One man’s fight for justice after a song brought death to a Pakistani village
When tribal elders reportedly ordered five girls killed in remote northern Pakistan for singing and clapping, outraged media coverage prompted the Supreme Court to order an investigation.
The deeply flawed investigation concluded the girls were alive and the matter was dropped. But new killings – and new evidence collected by Reuters – suggests the girls are dead.
Now one man is fighting to bring the Kohistan killers to justice. Like his country, he is wavering at a crossroads, torn between traditional tribal vengeance and the faint hope of justice from a troubled young democracy.
His path may hint at whether the nuclear-armed nation of 180 million people can emerge from decades of bloodshed into a nation secure in the rule of law.
“I have gone to get justice from the court,” said Mohammed Afzal, the slender, brown-eyed brother of the three men recently killed in the feud this January.
“But if they fail me, I am also a Kohistani. I will hunt down my brothers’ killers myself.”
Twenty-five-year-old Azfal says five women and two of his brothers were sentenced to death last year by a jirga, a gathering of tribal elders. Jirgas date back centuries in Pakistan. They resolve local disputes and can help calm violence, bypassing the moribund formal court system.
But the jirgas often also order men and women tortured, mutilated, raped or killed. There is no appeal to the decisions made by the all-male gatherings. For a woman, just an accusation of impropriety often merits a death sentence.
Jirgas order many of the 1,000 “honor killings” in Pakistan recorded each year by the Aurat Foundation, Pakistan’s leading women’s rights group.
More than two years ago, two of Afzal’s brothers used a cellphone to record themselves and the four older women sitting on the floor singing softly and clapping.
A year ago, the video began circulating in Sartay, the remote and deeply conservative village in the mountainous region of Kohistan where they lived.
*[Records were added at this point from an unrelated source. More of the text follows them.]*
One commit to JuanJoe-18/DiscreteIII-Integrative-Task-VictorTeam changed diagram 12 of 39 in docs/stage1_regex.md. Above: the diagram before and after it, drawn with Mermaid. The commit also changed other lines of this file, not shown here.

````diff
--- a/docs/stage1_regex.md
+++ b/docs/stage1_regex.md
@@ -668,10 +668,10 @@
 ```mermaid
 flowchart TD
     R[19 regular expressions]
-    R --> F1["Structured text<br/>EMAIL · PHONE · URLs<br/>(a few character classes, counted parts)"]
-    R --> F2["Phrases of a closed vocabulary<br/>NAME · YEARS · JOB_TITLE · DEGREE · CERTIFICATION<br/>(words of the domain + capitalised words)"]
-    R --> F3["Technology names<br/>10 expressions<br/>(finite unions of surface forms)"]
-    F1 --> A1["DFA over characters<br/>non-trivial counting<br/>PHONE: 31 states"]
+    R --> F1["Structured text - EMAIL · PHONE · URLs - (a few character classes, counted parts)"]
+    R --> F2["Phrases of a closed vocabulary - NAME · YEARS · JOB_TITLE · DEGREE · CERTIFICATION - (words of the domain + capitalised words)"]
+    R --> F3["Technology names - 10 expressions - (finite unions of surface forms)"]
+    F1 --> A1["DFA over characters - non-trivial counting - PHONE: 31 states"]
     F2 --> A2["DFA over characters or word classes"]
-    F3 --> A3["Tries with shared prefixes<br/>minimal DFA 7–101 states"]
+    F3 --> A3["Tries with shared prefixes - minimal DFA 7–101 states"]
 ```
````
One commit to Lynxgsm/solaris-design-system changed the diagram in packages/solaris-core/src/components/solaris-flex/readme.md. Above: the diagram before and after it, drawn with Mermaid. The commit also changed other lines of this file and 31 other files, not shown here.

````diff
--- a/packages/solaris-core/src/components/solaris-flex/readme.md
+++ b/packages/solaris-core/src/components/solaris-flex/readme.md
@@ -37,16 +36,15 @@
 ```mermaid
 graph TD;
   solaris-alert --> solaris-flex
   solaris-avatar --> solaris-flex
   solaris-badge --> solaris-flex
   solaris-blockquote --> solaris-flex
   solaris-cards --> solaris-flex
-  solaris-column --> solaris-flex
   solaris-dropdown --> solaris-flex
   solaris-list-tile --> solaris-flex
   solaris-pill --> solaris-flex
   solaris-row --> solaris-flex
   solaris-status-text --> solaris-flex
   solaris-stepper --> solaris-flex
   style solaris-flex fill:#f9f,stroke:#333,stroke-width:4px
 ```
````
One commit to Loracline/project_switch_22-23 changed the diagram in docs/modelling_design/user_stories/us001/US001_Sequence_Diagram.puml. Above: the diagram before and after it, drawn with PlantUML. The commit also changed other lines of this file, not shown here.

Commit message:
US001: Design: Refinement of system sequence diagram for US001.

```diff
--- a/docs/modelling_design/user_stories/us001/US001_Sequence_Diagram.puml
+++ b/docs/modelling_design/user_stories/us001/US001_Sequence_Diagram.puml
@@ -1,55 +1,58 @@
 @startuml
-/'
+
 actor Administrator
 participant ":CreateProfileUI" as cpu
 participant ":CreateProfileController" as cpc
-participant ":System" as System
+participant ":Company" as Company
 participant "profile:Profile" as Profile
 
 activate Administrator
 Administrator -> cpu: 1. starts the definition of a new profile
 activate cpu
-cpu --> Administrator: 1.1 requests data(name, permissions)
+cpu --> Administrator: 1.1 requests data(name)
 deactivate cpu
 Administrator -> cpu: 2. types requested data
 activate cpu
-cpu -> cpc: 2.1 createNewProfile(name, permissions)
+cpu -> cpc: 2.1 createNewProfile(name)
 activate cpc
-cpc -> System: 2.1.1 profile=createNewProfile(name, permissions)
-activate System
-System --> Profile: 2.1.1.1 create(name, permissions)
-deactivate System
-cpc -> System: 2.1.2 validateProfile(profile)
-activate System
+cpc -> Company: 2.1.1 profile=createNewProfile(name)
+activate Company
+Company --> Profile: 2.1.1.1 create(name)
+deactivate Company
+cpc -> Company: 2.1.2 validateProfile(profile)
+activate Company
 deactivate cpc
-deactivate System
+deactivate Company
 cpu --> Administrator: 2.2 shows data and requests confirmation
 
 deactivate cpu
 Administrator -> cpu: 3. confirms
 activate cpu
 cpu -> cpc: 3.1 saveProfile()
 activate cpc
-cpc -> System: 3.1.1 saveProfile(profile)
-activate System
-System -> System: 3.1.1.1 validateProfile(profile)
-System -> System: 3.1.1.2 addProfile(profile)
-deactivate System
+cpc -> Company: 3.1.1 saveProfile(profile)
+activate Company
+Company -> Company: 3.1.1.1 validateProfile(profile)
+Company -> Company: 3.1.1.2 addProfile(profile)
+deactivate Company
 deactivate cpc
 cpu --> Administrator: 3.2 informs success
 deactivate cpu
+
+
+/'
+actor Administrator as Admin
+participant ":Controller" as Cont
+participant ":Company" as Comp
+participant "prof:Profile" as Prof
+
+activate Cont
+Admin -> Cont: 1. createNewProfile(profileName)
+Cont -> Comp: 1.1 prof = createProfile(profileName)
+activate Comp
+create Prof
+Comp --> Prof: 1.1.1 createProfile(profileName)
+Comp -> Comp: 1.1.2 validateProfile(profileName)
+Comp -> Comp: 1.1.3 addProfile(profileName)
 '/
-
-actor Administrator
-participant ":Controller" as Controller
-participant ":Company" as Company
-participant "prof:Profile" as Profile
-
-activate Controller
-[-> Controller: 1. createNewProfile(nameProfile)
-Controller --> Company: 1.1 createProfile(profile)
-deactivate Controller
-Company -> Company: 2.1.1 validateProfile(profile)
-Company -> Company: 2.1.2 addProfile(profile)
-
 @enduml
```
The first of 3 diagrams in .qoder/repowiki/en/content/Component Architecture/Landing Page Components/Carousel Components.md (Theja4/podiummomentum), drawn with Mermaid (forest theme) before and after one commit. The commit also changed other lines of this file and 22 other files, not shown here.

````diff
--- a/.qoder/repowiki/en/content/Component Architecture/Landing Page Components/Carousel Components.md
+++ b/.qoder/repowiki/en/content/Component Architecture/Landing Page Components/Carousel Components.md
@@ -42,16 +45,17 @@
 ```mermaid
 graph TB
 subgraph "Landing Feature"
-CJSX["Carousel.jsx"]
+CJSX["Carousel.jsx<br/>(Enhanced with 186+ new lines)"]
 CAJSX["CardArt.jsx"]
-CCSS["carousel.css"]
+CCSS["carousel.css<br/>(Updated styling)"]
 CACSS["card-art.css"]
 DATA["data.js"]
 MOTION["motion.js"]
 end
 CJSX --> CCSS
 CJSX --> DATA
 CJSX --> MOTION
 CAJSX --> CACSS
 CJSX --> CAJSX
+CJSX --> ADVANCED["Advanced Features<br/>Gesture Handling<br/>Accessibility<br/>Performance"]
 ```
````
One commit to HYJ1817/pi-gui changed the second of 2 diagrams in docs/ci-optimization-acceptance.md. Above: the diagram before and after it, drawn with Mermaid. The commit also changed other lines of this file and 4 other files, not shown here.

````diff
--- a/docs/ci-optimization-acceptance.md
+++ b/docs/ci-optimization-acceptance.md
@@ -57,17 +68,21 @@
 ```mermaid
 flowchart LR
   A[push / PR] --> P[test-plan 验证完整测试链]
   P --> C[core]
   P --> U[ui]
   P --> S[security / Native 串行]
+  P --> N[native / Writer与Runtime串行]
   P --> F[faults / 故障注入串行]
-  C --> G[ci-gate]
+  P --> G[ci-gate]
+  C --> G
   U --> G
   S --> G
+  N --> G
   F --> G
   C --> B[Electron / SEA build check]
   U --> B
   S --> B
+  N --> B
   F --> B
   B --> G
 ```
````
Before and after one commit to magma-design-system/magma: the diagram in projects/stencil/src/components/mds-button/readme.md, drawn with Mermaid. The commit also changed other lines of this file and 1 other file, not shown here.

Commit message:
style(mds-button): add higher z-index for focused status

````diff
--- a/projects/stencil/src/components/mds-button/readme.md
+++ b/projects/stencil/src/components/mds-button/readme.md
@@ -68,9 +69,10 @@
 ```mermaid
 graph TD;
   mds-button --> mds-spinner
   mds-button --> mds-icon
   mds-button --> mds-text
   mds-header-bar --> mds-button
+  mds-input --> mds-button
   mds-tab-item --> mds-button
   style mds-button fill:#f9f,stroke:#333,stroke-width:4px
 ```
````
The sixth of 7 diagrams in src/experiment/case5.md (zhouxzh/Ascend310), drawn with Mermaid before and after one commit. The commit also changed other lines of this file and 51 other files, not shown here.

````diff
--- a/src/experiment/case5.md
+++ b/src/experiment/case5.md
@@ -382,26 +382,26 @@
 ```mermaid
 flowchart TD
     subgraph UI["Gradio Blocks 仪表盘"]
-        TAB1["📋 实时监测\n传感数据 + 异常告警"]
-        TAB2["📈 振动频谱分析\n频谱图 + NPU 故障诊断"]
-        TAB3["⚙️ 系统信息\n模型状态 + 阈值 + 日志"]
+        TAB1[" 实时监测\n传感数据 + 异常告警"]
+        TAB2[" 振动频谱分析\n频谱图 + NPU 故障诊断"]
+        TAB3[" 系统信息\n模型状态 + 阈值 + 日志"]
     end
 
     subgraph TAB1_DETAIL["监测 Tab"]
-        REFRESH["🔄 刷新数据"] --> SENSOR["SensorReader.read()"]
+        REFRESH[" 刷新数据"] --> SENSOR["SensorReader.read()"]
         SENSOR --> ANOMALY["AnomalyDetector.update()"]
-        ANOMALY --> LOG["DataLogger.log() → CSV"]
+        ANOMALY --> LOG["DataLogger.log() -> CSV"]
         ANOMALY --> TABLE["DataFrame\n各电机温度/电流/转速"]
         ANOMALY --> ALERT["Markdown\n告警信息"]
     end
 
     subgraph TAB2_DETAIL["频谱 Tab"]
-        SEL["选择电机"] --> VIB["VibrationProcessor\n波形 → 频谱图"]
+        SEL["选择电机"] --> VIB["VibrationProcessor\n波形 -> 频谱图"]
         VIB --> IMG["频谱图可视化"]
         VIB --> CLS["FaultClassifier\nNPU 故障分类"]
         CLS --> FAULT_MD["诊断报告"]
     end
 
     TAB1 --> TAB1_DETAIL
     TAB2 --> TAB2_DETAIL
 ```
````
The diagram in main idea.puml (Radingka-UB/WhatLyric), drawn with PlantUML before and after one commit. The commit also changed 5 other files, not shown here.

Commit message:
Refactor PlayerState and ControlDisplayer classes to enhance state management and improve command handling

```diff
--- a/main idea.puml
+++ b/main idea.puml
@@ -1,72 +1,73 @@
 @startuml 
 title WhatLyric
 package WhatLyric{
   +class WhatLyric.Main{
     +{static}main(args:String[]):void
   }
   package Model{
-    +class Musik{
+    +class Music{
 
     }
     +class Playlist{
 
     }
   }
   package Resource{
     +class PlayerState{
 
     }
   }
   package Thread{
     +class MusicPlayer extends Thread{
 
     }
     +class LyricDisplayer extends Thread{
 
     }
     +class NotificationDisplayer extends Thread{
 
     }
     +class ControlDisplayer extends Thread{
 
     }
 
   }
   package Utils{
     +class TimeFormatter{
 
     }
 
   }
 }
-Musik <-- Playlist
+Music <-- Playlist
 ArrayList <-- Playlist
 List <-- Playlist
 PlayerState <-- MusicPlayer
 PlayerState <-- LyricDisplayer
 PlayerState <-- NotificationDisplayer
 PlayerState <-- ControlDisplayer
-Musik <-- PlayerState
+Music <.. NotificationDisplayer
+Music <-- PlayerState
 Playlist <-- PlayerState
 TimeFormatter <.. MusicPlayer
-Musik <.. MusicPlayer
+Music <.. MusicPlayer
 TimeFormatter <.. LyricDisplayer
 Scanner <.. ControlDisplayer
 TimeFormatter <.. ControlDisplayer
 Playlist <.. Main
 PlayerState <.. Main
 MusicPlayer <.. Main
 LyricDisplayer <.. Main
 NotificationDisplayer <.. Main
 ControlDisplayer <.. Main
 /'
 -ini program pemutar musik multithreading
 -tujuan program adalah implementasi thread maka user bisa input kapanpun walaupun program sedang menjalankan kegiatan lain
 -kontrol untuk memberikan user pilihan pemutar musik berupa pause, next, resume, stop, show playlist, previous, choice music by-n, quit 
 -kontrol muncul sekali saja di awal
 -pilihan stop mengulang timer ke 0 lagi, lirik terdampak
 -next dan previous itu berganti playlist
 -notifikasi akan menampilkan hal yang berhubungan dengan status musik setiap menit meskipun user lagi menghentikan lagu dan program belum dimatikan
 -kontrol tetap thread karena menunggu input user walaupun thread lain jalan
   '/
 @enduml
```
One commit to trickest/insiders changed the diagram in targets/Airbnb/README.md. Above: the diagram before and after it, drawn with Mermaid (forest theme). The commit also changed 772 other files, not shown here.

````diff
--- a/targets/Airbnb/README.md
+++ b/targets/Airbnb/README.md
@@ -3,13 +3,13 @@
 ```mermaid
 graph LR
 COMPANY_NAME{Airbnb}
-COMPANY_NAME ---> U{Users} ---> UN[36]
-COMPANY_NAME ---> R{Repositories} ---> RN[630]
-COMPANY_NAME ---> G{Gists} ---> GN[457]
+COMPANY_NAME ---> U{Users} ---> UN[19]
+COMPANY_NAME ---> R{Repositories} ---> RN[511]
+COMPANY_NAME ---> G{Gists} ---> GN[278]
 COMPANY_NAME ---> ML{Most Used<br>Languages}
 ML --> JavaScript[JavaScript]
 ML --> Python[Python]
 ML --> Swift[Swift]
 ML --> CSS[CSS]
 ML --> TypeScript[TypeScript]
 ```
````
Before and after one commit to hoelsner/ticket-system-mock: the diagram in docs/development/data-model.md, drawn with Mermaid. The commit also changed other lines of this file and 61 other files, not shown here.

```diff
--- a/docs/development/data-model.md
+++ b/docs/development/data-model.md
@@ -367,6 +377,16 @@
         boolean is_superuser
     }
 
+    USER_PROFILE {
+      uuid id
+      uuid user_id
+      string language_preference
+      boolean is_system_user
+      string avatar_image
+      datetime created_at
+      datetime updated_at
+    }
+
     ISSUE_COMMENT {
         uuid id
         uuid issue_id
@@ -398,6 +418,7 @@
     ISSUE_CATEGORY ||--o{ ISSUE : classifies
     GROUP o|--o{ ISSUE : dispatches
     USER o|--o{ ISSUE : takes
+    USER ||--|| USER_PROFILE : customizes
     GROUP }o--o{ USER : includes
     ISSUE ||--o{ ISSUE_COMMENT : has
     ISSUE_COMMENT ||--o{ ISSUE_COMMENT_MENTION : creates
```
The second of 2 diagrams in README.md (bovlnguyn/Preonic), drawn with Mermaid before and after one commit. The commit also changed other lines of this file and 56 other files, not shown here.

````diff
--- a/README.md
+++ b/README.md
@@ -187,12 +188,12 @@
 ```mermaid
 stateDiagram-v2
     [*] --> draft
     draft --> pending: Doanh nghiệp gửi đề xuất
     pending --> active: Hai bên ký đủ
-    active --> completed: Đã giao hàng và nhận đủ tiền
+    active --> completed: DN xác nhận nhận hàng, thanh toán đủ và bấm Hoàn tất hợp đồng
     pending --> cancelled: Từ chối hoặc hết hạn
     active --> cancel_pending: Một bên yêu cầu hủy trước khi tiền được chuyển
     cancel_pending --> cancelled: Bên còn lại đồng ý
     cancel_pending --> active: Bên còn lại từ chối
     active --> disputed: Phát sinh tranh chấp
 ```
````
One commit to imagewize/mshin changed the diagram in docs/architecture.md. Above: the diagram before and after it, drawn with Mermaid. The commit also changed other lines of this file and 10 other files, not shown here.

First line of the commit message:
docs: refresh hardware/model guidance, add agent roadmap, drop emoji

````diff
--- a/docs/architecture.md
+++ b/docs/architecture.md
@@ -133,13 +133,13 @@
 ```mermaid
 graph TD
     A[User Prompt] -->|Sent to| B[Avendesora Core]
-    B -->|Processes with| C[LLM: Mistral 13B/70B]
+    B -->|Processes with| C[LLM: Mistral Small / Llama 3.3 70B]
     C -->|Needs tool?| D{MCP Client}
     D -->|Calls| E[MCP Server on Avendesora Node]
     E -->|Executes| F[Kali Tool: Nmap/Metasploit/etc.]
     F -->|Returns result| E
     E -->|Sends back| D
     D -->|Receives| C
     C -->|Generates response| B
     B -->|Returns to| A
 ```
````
Afzal says a jirga headed by Maulana Javed, an uncle of two of the women, ordered the men and women killed. Shaheen was sentenced since she had been talking to the women, he said.
Afzal was far from home, but Reuters interviewed a witness to the funerals of four of the women who was too frightened to give his name.
He described one sunny morning at the end of May, when four bodies were brought to the centre of the village in white sheets. They were buried in the corner of the churchyard but he believed they were later dug up and moved because the door that had originally been placed on top of their bodies was later used at another funeral.
Amina, who had been married off young to a rival family to settle a blood feud, was pregnant. The witness said he had heard she was spared until she had given birth, then killed somewhere else.
Afzal said after the killings, the women’s families told the village that his brothers were next.
“They said, ‘we have killed our girls, now we will kill the boys’,” he said.
The case caused an uproar. Chief Justice Iftikhar Muhammad Chaudhry, famed for personally intervening in high-profile human rights cases, ordered activists to visit the village. A number of officials accompanied them.
Their investigation was deeply flawed.
At some points the investigators used members of the women’s family as translators – the same people accused of killing them.
The women were asked to verify their identity by picking themselves out of stills from the video – an easy task for a relative or friend who had grown up with them since childhood.
Investigators did not meet with the women alone. They did, however, gather the men of the village and ask anyone with information about the murders to raise their hand.
No one did. Anyone who had would likely be killed after the investigators flew away on their helicopter.
While Reuters was investigating the case, Afzal supplied two photographs of one woman who was allegedly killed, Begum Jan.
The two photographs were compared to a picture taken by investigators of a woman claiming to be Begum Jan.
It is highly unlikely they are the same woman, according to an analysis by Digital Barriers PLC, a British company whose facial recognition software is used by military and law enforcement agencies around the world.
Nevertheless, the Supreme Court accepted the tentative conclusion of two of the three investigators – that the girls were probably alive.
Afzal and the two brothers who made the video went into hiding. But in January the girls’ relatives shot dead Afzal’s three brothers as they were preparing to pray on a mountainside.
Twelve men – including Maulana Javed – have been charged with killing Afzal’s brothers.
Several of the accused told police they killed Afzal’s brothers over the video, contradicting their sworn statements to investigators that the video was a minor matter and not worth killing over.
Afzal fears the court may soon release the accused, some of whom are powerful local leaders, unless the Supreme Court re-examines the girls’ case.
Last month, Afzal submitted a petition to the court naming the women that he says impersonated their dead cousin, sister and sister-in-law and asking for a hearing.
“We all failed. The courts, the journalists, the civil society,” said Dr. Farzana Bari, the dissenting investigator who recently petitioned to have the case reopened.
“We are all responsible for protecting the rights of these women and we failed them and ourselves.”
The case is theoretically still pending. It has not had a hearing since June. Afzal’s petition for a further date has been rejected. Bari’s is still pending.